Video

Video Drones May Soon Send Data From High Seas

Drones are usually associated with unmanned flying vehicles, but autonomous watercraft are also becoming useful tools for jobs ranging from scientific exploration to law enforcement to searching for a missing airliner in the Indian Ocean. VOA’s George Putic reports on sea-faring drones.
Video

Video New Earth-Size Planet Found

Not too big, not too small. Not too hot, not too cold. A newly discovered planet looks just right for life as we know it, according to an international group of astronomers. VOA’s Steve Baragona has more.
Video

Video Copts in Diaspora Worry About Future in Egypt
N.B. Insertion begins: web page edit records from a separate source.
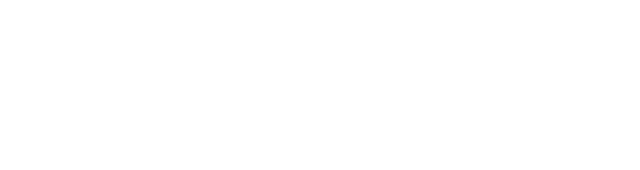
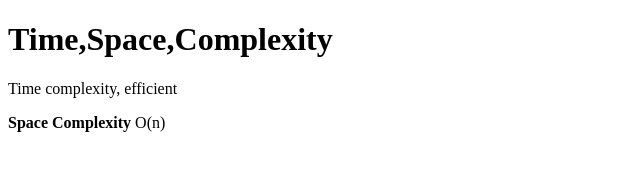
Before and after one commit to acciojob/time-and-space-complexity-SivaaDurai, a website: page main.html in a window 1280 px wide. Shown: the whole page, without its empty margins (0-640 px from the left). Drawn offline with Linux system fonts and the light colour scheme.

Commit message:
created a submission

```diff
--- a/main.html
+++ b/main.html
@@ -3,13 +3,13 @@
 <html>
 
 <head>
-	<link rel="stylesheet" href="styles.css">
+
 </head>
 
 <body>
-	<!-- the entire body must be written by student -->
-    <script type="text/javascript" src="./script.js">
-</script>
+	<h1>Time,Space,Complexity</h1>
+	<p>Time complexity, efficient</p>
+	<p><b>Space Complexity</b> O(n)</p>
 
 </body>
 
```
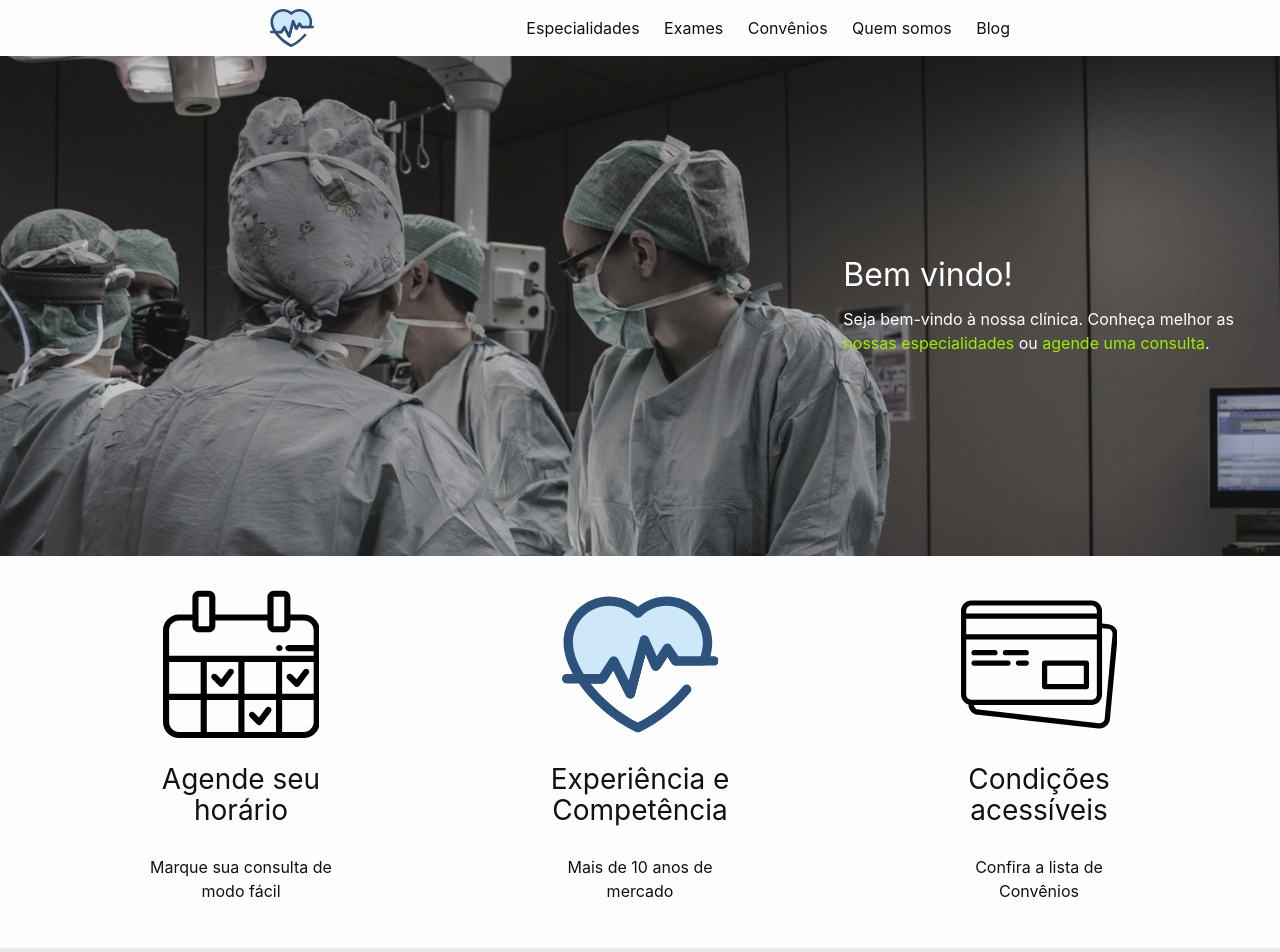
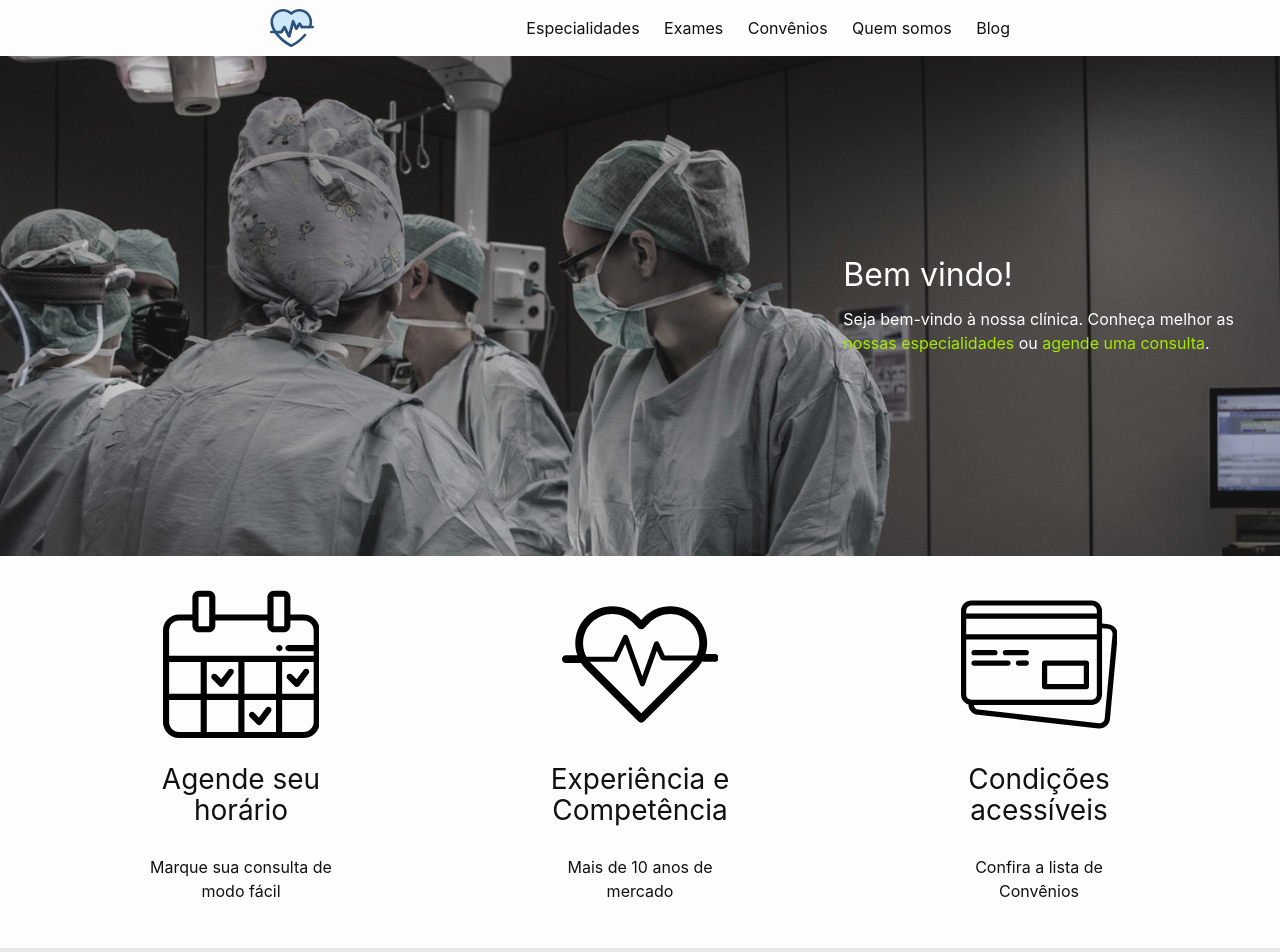
Before and after one commit to CopaTecnologia/medicinaesaude, a Jekyll site: the page built from index.html, in a window 1280 px wide. Shown: the top 952 px of the page. Built offline with Jekyll 4.4.1, drawn with Linux system fonts in a browser that asks for light colours.

Commit message:
icone central

```diff
--- a/_includes/sections/features.html
+++ b/_includes/sections/features.html
@@ -8,7 +8,7 @@
     </article>
 
     <article class="wrapper" data-cell="1of3 fill" data-grid="column justify">
-        <div data-cell="shrink fill">{% include svg/favicon.svg %}</div>
+        <div data-cell="shrink fill">{% include svg/heartbeat.svg %}</div>
         <h4>Experiência e Competência</h4>
         <p data-cell="shrink">Mais de 10 anos de mercado</p>
     </article>
```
Around 10 percent of Egypt’s population belong to the Coptic faith, making them the largest Christian minority in the Middle East. But they have become targets of violence since the revolution three years ago. With elections scheduled for May and the struggle between the Egyptian military and Islamists continuing, many Copts abroad are deeply worried about the future of their ancient church. VOA religion correspondent Jerome Socolovsky visited a Coptic church outside Washington DC.
Video

Video Critics Say Venezuelan Protests Test Limits of Military's Support

During the two months of deadly anti-government protests that have rocked the oil-rich nation of Venezuela, President Nicolas Maduro has accused the opposition of trying to initiate a coup. Though a small number of military officers have been arrested for allegedly plotting against the government, VOA’s Brian Padden reports the leadership of the armed forces continues to support the president, at least for now.
Video

Video More Millenials Unplug to Embrace Board Games

A big new trend in the U.S. toy industry has more consumers switching off their high-tech gadgets to play with classic toys, like board games. This is especially true among the so-called millenial generation - those born in the 1980's and 90's. Elizabeth Lee has more from an unusual café in Los Angeles, where the new trend is popular and business is booming.
Video

Video Google Buys Drone Company

In its latest purchase of high-tech companies, Google has acquired a manufacturer of solar-powered drones that can stay in the air almost indefinitely, relaying broadband Internet connection to remote areas. It is seen as yet another step in the U.S. based Web giant’s bid to bring Internet to the whole world. VOA’s George Putic reports.
AppleAndroid